[0099] In one form, the controller is configured to estimate a temperature at a virtual point between an inner surface (i.e., first reference area) and an outer surface (a second reference area) of the heater 500 based on the temperature measurement of the heating element 502, the temperature at the primary sensing junction 512, and power delivered to the heater 500 from the controller. More particularly, the controller determines the average temperature of the heating element at the first reference area using the voltage change across the power pins 506 and 504, as described with respect to the two-wire system. The controller further determines the temperature at the second reference area based on the voltage change created by the primary sensing junction 512 and the Seebeck coefficient of the first and second lead wire 508 and 510. Using the two measurements, the power being provided, and the heater geometry, the controller may calculate a temperature at a third reference area at a desired location in the heater 500 (e.g., any location within the heater). In addition, if the geometry of the heater 500 is known, the controller can also be configured to determine a heat flux between the inner surface and the outer surface of the heater 500. The heat flux can be used to, for example, detect entry areas of cold fluid, adjust temperature set-points, and/or other suitable system controls. While the heater 500 is illustrated as a tube, the heater may be configured in other suitable shapes (e.g., a flat plate) and still be within the scope of the present disclosure.

[00100] Furthermore, in one form, before the heater 500 is energized, the heater 500 is substantially at room temperature, such that the primary sensing junction 512 is at the same or substantially the same temperature as the high TCR element wire (i.e., the heating element 502). The controller is configured to measure the temperature using the primary sensing junction 512, and further measure the resistance of the heating element 502. The controller associates the resistance of the heater 500 with the temperature measured by the primary sensing junction 512, and uses this baseline value to covert other resistances to a temperature, thereby calibrating the heater element 502. [00101] Referring to FIG. 19, a primary sensing junction can be configured in various suitable ways to improve temperature measurement along a surface.
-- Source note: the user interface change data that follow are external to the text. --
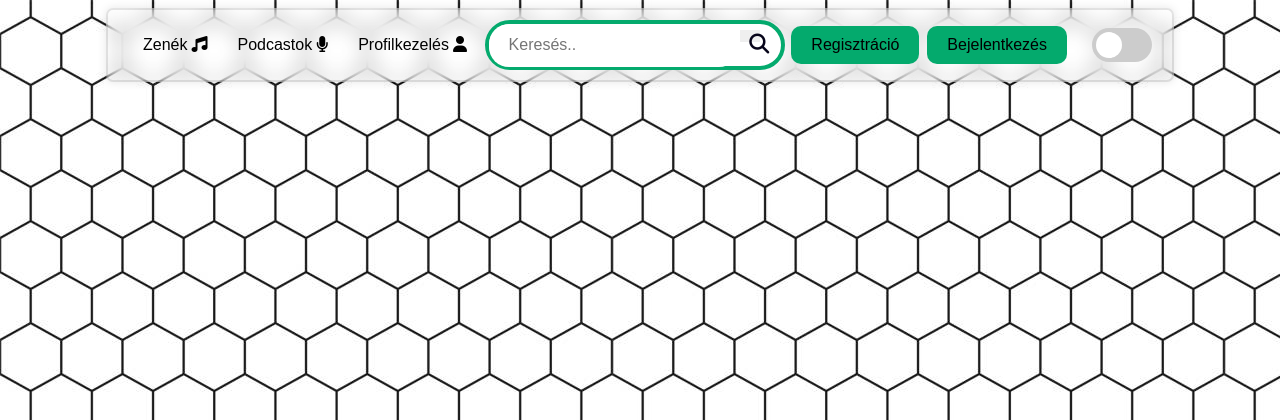
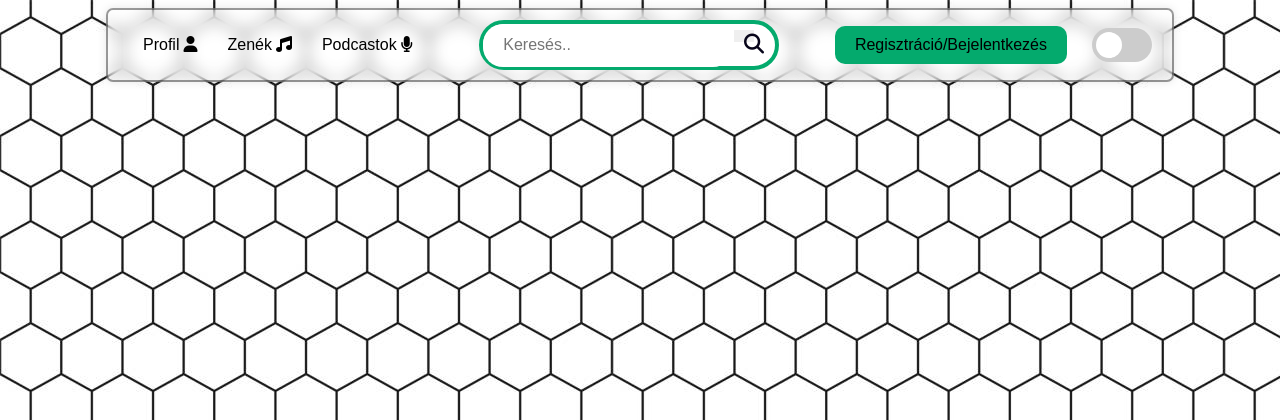
Before and after one commit to TuneTracer/TuneTracer, a PHP site: page / in a window 1280 px wide. Shown: the top 420 px of the page. Run offline with PHP 8.4, Linux system fonts and the light colour scheme; some libraries are stand-ins or nearby versions.

Commit message:
Add files via upload

```diff
--- a/index.css
+++ b/index.css
@@ -1,13 +1,3 @@
-@media (prefers-color-scheme: dark) {
-    html{
-        filter: invert(100%);
-        -webkit-filter: invert(100%);
-    }
-    img{
-        filter: invert(100%);
-        -webkit-filter: invert(100%);
-    }
-}
 @media screen and (max-width: 600px) {
     .topnav .search-container {
         float: none;
@@ -26,7 +16,6 @@
 }
 body {
     font-family: Arial, sans-serif;
-    background-image: url("background.jpg");
     background-repeat:repeat;
     align-content: center;
     align-items: center;
@@ -35,12 +24,26 @@ body {
     display: flex;
     justify-content: center;
     flex-wrap: wrap;
+    background-image: url("background.jpg");
+    background-repeat: repeat;
+    background-color: white;
+}
+
+body.dark-mode  {
+    filter: invert(100%);
+    -webkit-filter: invert(100%);
+    background-image: url("darkmode.jpg");
+}
+
+body.light-mode  {
+    background-image: url("background.jpg");
+    background-color: black;
 }
 
 .navbar {
     background-color: rgba(255, 255, 255, 0.25);
-    backdrop-filter: blur(10px);
-    border: 2px solid rgba(0, 0, 0, 0.1);
+    backdrop-filter: blur(8px);
+    border: 2px solid rgba(0, 0, 0, 0.4);
     border-radius: 7px;
     box-shadow: 0px 0px 10px 0px rgba(0, 0, 0, 0.1);
     padding: 10px 20px;
@@ -88,7 +91,7 @@ body {
     transform: scaleX(0);
 }
 
-.navbar-left a:hover::after, .icons:hover::after {
+.navbar-left a:hover::after, i:hover::after {
     opacity: 1;
     transform: scaleX(1);
 }
--- a/index.html
+++ b/index.html
@@ -10,12 +10,13 @@
 </head>
 
 <body>
+
     <div class="navbar">
         <div class="navbar-left">
             <ul>
+                <li><a href="#" style="margin-right: 4px;">Profil</a><i class="fa fa-solid fa-user icons"></i></li>
                 <li><a href="#" style="margin-right: 4px;">Zenék</a><i class="fa fa-solid fa-music icons"></i></li>
                 <li><a href="#" style="margin-right: 4px;">Podcastok</a><i class="fa fa-solid fa-microphone icons"></i></li>
-                <li><a href="#" style="margin-right: 4px;">Profilkezelés</a><i class="fa fa-solid fa-user icons"></i></li>
             </ul>
         </div>
         <div class="search-container">
@@ -25,10 +26,9 @@
             </form>
           </div>
         <div class="navbar-right">
-            <button class="button">Regisztráció</button>
-            <button class="button" style="margin-right: 25px;">Bejelentkezés</button>
+            <button class="button" style="margin-right: 25px;">Regisztráció/Bejelentkezés</button>
             <label class="switch">
-                <input type="checkbox" id="darkModeToggle">
+                <input type="checkbox" id="darkModeToggle" onchange="darkmode()">
                 <div class="slider round"></div>
             </label>
         </div>
@@ -36,10 +36,22 @@
     <script src="https://kit.fontawesome.com/a076d05399.js" crossorigin="anonymous"></script>
     <script>
         const darkModeToggle = document.getElementById("darkModeToggle");
+        const bodyElement = document.body;
+
+        // Ellenőrzi, hogy a felhasználó rendszere támogatja-e a prefers-color-scheme lekérdezést
+        if (window.matchMedia && window.matchMedia('(prefers-color-scheme: dark)').matches) {
+            bodyElement.classList.add('dark-mode');
+            darkModeToggle.checked = true;
+        } else {
+            bodyElement.classList.add('light-mode');
+        }
 
         darkModeToggle.addEventListener("change", () => {
-            document.body.classList.toggle("dark-mode", darkModeToggle.checked);
+            bodyElement.classList.toggle("dark-mode", darkModeToggle.checked);
+            bodyElement.classList.toggle("light-mode", !darkModeToggle.checked);
         });
+
+
     </script>
 </body>
 
```
Also changed, not shown: darkmode.jpg (added).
For example, in one form, a primary sensing junction 550 is formed by a first lead wire 552 and a second lead wire 554 that are made of different materials. The sensing junction 550 has a planar shape (i.e., flat) and is surrounded by a heat diffuser 556 that is a thermally conductive material (e.g., copper) to improve thermal contact with the surface and to diffuse heat coming from the heating element.

[00102] The primary sensing junction of the present disclosure operates as a thermocouple to enables temperature measurements at different locations within and even, outside of the heater. Accordingly, temperature measurement is not restricted to the ends of the heating element. In addition, the heater no longer requires a discrete temperature sensor, thereby reducing the complexity of the heater.

[00103] It should be noted that the disclosure is not limited to the embodiment described and illustrated as examples. A large variety of modifications have been described and more are part of the knowledge of the person skilled in the art. These and further modifications as well as any replacement by technical equivalents may be added to the description and figures, without leaving the scope of the protection of the disclosure and of the present patent.